Pew Research on Reading, Readers and the Internet
High Tech Alert. The Pew Research Center's Internet and American Life Project has been talking to your neighbors to collect the facts on our use of digital & internet devices. From the survey of 3,000 people ages 16 and up:
People who read books, newspapers and magazines in digital form are more likely to increase how often they read.
Of those surveyed, nearly 30 percent said they own an e-reading device, such as an Amazon Kindle, Barnes & Noble Nook or Apple iPad.
The typical e-book user reads 24 books a year, compared to 15 books for those who read paper books.
Amazon's Kindle is the top choice of e-readers with 60 percent of the market, compared with 20 percent for Barnes & Noble's Nook.
Among tablets, Apple rules with 60 percent owning an iPad, compared with 14 percent of tablet readers choosing an Amazon Kindle Fire.
People are also reading e-books on other types of devices.

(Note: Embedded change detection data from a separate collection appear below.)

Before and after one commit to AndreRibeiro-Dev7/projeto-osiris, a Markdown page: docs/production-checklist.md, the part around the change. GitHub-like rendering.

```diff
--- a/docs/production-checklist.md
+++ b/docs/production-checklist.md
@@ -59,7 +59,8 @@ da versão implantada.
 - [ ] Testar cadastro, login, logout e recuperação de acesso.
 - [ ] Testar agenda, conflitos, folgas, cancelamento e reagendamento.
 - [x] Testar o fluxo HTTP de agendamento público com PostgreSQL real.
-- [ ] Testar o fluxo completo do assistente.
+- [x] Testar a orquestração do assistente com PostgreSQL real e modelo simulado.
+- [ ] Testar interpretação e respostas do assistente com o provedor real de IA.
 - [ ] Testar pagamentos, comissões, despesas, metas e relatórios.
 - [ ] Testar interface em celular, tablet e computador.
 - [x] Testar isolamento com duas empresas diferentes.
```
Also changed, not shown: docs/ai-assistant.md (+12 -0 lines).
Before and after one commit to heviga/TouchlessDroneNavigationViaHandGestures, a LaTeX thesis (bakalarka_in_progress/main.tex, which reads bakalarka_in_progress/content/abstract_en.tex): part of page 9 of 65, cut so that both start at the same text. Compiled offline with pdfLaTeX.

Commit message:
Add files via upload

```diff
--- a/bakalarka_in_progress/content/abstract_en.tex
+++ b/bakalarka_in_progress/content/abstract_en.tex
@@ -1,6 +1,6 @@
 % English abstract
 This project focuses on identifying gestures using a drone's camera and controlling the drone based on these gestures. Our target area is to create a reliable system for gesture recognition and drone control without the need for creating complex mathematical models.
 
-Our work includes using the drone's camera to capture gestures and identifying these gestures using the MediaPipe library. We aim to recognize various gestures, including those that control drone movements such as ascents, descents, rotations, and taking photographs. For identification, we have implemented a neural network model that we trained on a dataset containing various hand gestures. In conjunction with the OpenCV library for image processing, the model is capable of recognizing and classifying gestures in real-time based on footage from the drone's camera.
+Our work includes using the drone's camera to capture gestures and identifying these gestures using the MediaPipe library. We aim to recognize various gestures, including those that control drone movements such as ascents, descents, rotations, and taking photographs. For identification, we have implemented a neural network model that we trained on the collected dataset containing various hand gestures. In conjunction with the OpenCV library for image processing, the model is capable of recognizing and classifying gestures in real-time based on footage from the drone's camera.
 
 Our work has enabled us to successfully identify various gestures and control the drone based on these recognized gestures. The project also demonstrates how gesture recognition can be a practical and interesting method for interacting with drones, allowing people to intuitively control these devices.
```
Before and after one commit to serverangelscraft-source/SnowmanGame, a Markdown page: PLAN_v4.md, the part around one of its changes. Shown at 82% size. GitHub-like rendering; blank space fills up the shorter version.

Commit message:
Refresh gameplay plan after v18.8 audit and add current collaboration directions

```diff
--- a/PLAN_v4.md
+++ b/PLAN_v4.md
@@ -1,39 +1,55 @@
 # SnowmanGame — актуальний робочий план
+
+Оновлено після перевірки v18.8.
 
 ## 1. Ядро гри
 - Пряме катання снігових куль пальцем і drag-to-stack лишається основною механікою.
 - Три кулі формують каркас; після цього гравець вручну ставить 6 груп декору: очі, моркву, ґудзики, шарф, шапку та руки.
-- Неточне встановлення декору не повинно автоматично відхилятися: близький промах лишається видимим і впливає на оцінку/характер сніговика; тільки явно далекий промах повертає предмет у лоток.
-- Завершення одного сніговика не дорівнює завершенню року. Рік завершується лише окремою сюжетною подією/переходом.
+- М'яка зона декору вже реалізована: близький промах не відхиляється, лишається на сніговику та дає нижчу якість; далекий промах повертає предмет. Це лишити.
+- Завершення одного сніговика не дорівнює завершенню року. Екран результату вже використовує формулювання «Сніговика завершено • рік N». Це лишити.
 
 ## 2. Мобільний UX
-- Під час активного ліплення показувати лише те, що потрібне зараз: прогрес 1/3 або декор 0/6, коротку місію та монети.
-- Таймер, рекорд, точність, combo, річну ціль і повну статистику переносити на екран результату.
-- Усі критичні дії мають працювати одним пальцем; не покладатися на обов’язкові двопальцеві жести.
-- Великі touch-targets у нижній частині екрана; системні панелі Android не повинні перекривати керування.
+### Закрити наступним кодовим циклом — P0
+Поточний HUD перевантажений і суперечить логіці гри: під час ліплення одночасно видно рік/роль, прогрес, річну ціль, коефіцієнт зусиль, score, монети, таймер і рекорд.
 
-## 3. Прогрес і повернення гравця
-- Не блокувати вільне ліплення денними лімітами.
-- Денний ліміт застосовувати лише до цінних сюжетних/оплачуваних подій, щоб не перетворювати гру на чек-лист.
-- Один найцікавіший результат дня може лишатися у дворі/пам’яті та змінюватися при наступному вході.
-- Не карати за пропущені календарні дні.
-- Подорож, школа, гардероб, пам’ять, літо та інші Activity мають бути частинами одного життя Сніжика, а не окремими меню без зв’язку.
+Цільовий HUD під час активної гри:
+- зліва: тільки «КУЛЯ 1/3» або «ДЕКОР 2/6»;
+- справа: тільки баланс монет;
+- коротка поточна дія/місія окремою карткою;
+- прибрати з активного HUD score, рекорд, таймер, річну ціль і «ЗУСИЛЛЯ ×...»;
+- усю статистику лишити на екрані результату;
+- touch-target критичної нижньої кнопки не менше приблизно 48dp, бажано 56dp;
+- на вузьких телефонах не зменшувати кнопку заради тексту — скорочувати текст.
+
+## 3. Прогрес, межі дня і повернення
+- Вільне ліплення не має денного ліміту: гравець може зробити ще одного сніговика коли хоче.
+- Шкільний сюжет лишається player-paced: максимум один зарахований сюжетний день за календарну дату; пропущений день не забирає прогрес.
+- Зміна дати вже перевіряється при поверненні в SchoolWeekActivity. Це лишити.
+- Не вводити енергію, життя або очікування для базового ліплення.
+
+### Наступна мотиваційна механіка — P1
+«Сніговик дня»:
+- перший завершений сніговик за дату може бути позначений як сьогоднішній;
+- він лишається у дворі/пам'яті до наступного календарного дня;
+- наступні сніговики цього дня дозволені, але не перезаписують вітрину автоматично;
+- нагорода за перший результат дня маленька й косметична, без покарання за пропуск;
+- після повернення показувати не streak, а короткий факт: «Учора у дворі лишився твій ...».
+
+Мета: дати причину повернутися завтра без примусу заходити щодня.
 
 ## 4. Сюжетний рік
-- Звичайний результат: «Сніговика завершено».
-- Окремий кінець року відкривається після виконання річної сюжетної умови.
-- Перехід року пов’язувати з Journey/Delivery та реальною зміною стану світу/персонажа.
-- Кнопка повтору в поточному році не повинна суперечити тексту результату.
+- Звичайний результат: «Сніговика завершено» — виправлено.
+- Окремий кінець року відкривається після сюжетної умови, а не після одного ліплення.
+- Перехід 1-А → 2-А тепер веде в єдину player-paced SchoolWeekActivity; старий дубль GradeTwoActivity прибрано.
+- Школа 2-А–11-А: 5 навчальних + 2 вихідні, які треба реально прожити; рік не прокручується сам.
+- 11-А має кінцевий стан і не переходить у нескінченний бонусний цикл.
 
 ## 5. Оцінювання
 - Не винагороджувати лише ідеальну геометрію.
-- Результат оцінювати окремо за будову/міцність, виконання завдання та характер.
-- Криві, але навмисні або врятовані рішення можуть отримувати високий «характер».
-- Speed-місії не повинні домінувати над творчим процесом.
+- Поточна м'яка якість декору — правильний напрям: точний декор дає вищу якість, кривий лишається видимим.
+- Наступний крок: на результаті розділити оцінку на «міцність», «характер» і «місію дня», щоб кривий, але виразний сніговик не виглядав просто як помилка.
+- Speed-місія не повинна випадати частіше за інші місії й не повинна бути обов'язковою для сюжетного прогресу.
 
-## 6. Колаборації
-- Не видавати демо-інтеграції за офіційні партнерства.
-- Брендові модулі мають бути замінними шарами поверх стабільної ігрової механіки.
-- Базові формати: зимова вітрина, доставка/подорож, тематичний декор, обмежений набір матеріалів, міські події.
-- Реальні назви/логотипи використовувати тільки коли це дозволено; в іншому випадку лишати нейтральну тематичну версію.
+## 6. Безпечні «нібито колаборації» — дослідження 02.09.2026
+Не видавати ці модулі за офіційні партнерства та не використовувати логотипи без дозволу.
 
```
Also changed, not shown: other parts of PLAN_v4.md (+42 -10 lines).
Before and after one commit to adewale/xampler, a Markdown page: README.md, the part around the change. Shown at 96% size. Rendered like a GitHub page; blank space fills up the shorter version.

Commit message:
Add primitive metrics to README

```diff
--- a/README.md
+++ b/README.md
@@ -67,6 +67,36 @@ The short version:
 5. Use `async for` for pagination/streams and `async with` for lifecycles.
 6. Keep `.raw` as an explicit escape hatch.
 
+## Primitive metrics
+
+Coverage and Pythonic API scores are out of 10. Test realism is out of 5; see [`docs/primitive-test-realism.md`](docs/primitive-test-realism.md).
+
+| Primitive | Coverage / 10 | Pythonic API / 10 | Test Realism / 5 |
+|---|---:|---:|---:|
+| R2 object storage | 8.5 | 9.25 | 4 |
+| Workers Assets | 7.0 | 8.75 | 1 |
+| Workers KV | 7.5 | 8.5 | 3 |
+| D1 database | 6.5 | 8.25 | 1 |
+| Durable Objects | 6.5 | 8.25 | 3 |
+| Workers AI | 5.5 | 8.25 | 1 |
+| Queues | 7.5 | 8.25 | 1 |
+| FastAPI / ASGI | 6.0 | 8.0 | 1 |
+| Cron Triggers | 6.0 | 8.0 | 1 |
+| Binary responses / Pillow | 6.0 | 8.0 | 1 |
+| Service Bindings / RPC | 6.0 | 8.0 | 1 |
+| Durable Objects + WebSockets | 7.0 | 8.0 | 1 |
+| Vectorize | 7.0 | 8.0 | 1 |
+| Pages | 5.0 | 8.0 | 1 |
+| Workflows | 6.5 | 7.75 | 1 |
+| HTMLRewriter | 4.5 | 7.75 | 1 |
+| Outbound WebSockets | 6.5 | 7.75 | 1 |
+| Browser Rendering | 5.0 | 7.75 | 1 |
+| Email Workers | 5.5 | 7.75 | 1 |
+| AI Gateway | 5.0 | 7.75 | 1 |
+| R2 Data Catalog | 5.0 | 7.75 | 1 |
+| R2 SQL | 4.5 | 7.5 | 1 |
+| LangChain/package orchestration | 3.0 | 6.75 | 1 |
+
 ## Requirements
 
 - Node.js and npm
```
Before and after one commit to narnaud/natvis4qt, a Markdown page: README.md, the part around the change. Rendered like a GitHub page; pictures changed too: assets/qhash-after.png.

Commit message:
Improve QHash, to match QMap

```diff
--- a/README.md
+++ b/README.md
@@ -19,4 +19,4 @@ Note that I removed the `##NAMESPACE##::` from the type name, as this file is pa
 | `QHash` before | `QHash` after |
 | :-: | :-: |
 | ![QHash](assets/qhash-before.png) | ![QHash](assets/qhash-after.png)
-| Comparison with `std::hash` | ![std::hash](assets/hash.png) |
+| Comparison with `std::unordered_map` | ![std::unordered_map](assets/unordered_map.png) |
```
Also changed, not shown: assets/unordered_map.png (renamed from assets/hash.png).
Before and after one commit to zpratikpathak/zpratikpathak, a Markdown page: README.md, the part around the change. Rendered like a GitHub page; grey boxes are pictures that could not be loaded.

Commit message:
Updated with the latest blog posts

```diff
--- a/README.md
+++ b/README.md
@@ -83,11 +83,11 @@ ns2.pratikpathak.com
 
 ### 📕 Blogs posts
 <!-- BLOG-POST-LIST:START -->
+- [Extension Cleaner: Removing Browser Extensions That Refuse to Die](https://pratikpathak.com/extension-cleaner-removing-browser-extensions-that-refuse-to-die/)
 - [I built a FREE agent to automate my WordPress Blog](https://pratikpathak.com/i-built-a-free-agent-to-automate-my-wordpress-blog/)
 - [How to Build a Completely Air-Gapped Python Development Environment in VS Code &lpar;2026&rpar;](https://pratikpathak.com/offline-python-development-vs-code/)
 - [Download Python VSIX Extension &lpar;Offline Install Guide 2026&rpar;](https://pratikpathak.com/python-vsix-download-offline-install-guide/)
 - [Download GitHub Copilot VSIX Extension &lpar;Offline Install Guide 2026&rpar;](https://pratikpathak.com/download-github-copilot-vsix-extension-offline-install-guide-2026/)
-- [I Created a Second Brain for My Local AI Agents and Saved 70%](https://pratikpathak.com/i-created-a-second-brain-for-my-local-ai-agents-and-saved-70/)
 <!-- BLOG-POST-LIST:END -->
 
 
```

About 40 percent of e-readers have read a book on a computer, while around 30 percent have used a cell phone for reading books.
50 percent of those who have never read an e-book (across all age groups) have no interest in e-devices, no matter the cost or the product.